▶ [Exercise objective]:
Go line by line through the data and copy those with the word "tags".

▶ [Task data]:
▬▬▬▬▬▬

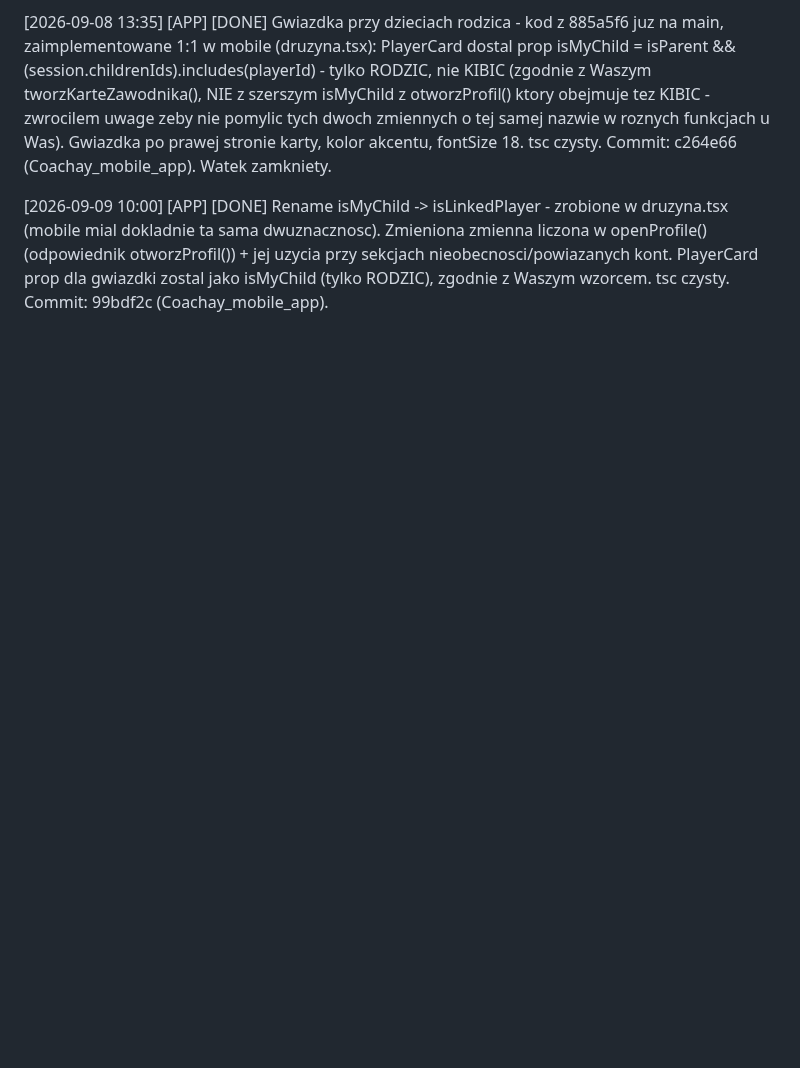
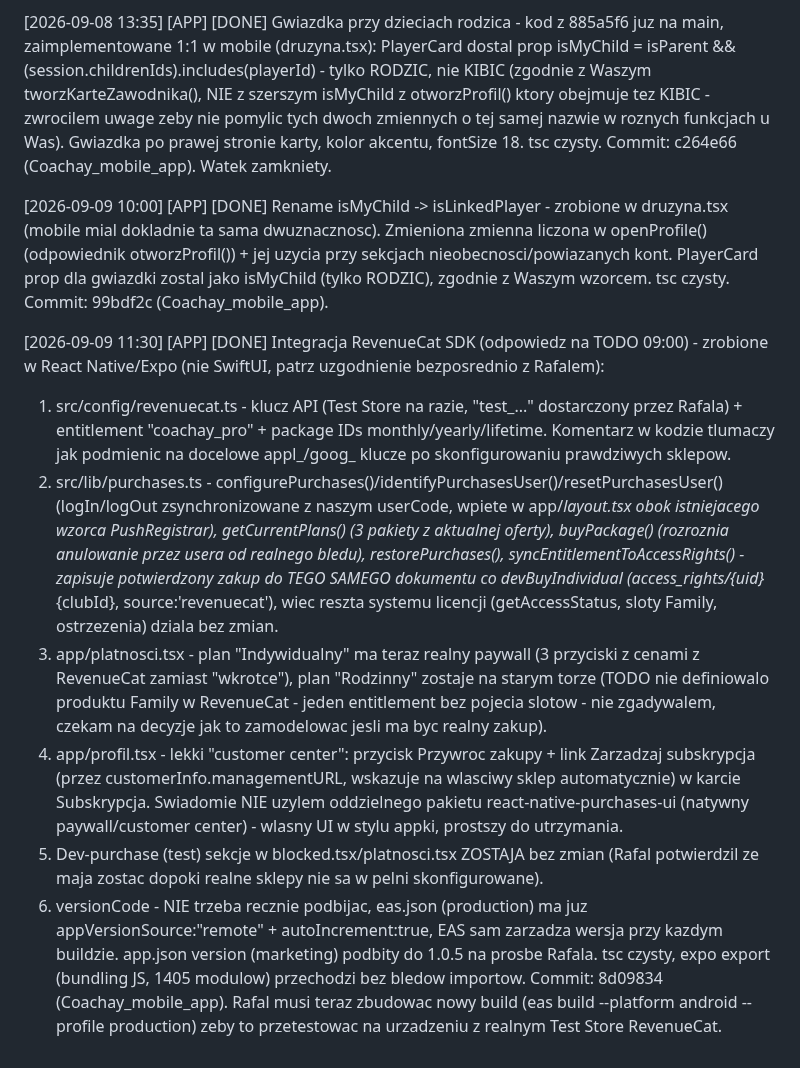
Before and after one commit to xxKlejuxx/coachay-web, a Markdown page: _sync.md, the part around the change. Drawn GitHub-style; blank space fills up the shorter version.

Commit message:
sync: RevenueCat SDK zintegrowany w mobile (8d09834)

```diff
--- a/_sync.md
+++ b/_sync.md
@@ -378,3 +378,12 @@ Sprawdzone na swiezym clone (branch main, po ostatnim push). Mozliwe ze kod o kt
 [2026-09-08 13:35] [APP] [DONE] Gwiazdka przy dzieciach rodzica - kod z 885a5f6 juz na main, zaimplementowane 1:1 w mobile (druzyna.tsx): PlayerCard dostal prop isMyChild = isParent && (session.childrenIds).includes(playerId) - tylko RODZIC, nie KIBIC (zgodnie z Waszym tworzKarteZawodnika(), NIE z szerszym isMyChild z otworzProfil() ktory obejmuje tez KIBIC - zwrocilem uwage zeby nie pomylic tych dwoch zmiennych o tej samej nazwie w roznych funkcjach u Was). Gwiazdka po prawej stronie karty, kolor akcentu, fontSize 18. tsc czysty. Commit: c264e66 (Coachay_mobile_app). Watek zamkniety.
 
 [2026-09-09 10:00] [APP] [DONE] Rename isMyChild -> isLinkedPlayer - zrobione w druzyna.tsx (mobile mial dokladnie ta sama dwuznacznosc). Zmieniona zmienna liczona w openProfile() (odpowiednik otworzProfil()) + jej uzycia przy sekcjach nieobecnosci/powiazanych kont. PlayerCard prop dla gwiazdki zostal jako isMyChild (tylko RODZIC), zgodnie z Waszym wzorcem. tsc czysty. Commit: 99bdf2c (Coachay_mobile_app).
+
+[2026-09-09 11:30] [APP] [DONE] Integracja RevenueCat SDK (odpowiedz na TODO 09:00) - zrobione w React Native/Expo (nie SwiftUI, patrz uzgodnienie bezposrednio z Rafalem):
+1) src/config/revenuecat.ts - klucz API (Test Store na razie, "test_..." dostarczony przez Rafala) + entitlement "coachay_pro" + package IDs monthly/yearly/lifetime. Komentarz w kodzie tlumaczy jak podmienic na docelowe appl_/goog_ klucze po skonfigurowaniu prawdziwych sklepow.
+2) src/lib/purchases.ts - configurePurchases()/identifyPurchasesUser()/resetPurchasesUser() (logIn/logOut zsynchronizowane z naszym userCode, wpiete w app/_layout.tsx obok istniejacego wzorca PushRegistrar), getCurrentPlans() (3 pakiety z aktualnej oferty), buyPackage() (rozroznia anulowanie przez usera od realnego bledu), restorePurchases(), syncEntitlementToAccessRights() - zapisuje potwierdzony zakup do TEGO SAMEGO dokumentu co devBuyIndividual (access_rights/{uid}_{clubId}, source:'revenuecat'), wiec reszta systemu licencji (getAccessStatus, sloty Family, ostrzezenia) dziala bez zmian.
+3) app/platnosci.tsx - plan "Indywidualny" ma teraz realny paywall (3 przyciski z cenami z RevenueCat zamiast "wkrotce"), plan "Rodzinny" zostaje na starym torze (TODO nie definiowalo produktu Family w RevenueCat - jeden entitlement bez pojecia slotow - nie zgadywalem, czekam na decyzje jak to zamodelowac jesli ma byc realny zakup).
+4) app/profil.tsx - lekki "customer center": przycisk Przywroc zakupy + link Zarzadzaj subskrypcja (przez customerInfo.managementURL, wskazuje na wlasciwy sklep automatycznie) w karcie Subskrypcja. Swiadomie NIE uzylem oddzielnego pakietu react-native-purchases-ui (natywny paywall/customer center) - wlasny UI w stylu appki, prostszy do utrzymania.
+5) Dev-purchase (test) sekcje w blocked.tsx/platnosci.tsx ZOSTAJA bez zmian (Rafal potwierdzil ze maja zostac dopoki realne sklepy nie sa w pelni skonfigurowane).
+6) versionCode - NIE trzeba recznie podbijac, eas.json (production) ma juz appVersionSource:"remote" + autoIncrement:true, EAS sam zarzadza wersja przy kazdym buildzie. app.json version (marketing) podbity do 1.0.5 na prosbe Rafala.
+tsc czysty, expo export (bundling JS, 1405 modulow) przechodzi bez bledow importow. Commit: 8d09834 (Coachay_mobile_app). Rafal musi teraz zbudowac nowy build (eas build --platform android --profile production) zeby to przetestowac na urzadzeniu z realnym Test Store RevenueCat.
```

▬▬▬▬▬▬

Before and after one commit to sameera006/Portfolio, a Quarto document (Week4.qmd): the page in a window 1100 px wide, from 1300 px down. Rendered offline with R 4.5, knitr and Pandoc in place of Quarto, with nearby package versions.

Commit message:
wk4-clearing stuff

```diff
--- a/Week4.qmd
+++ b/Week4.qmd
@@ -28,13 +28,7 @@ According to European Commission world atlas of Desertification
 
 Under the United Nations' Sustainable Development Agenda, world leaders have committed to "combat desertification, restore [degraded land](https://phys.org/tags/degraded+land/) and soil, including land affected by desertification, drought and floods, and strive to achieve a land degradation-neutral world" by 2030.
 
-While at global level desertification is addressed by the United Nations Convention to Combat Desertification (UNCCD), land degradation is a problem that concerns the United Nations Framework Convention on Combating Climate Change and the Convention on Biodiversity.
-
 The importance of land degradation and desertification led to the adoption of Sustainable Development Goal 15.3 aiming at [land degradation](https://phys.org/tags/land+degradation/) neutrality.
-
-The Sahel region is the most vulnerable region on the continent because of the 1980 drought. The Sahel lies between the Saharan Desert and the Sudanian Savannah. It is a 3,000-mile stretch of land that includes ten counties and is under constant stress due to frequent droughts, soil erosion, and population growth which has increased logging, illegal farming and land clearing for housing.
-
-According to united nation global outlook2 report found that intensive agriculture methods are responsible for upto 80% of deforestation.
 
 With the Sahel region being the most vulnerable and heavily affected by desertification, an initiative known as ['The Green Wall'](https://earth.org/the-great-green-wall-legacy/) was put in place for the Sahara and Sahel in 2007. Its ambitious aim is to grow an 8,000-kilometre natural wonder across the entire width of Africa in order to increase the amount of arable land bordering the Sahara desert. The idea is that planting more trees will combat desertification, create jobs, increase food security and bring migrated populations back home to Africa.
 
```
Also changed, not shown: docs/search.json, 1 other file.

▬▬▬▬▬▬

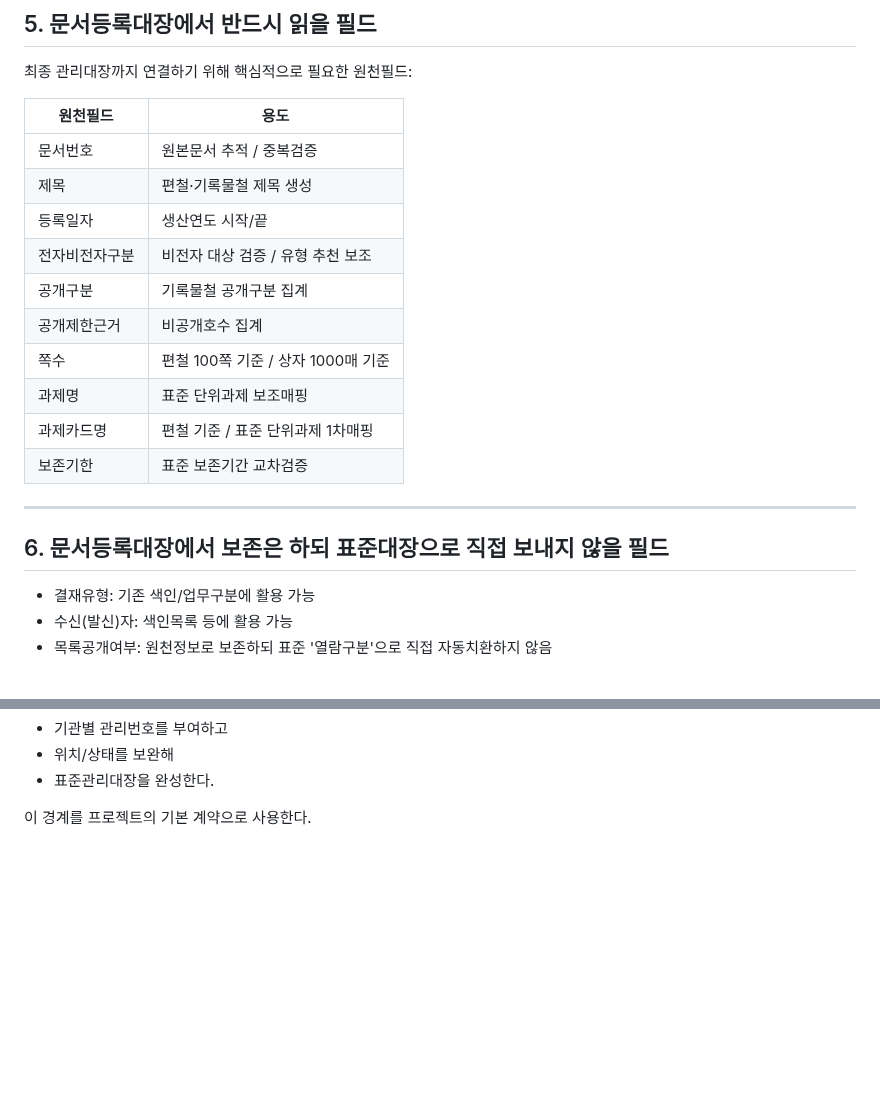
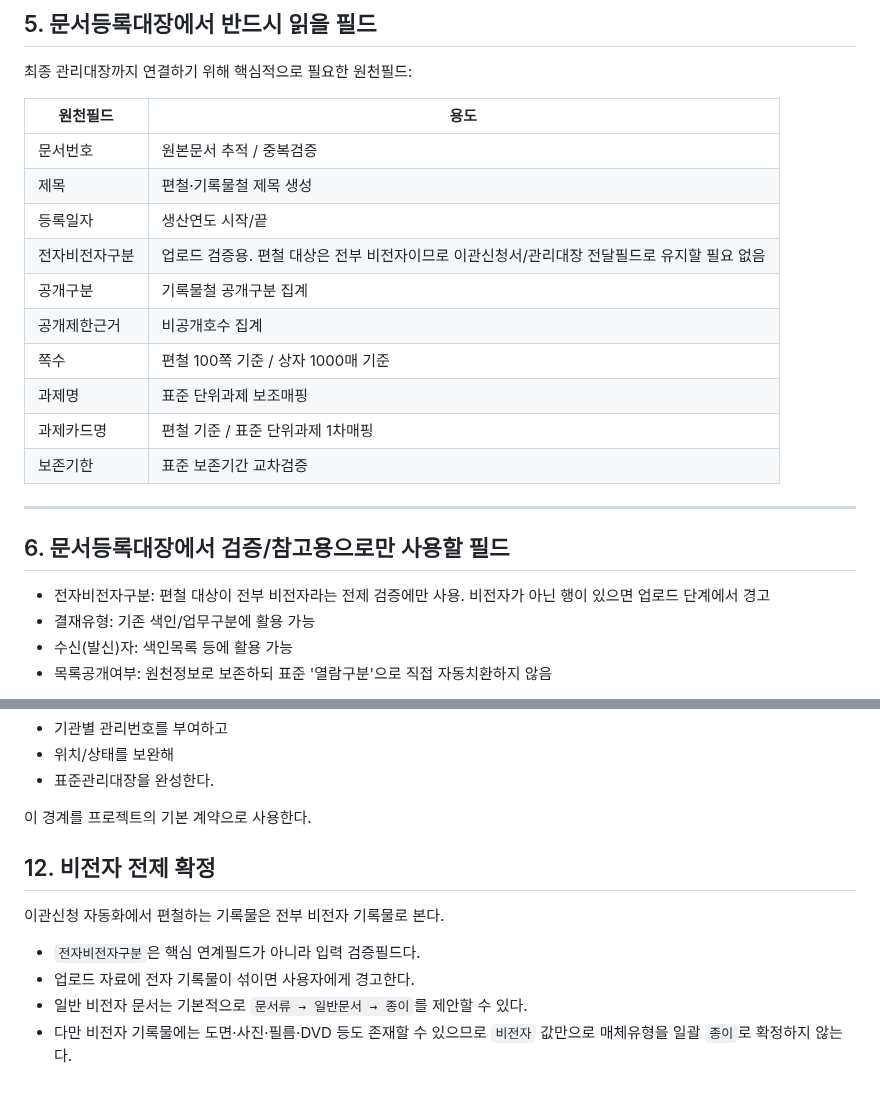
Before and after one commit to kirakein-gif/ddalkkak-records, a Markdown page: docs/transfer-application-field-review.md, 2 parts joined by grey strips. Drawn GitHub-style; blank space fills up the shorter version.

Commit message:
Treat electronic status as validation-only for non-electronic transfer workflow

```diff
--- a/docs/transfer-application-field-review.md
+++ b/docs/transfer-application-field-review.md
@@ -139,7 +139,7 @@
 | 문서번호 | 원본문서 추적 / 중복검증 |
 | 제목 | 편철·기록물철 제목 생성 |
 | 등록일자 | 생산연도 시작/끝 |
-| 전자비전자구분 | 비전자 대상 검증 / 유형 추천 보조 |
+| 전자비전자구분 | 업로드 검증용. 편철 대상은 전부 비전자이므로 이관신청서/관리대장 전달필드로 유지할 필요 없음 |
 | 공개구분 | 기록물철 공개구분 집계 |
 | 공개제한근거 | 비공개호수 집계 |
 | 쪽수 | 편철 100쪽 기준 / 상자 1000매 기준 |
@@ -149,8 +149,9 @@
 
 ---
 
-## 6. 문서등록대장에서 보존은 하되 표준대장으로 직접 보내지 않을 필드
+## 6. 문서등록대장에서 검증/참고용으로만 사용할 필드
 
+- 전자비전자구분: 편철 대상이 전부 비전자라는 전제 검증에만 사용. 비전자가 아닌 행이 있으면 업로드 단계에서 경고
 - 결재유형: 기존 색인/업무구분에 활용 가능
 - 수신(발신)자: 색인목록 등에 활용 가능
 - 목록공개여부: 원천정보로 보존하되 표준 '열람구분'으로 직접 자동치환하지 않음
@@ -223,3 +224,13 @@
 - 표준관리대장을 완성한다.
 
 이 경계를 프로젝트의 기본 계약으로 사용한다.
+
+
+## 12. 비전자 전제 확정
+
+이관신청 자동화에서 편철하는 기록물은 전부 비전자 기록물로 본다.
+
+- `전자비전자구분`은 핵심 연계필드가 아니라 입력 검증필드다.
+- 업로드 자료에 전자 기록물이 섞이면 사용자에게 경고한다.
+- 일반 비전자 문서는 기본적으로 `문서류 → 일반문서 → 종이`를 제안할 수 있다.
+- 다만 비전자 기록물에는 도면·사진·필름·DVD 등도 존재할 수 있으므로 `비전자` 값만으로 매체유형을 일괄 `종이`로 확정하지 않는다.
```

▬▬▬▬▬▬

▶ [Reply]:
 Under the United Nations' Sustainable Development Agenda, world leaders have committed to "combat desertification, restore [degraded land](https://phys.org/tags/degraded+land/) and soil, including land affected by desertification, drought and floods, and strive to achieve a land degradation-neutral world" by 2030.
 The importance of land degradation and desertification led to the adoption of Sustainable Development Goal 15.3 aiming at [land degradation](https://phys.org/tags/land+degradation/) neutrality.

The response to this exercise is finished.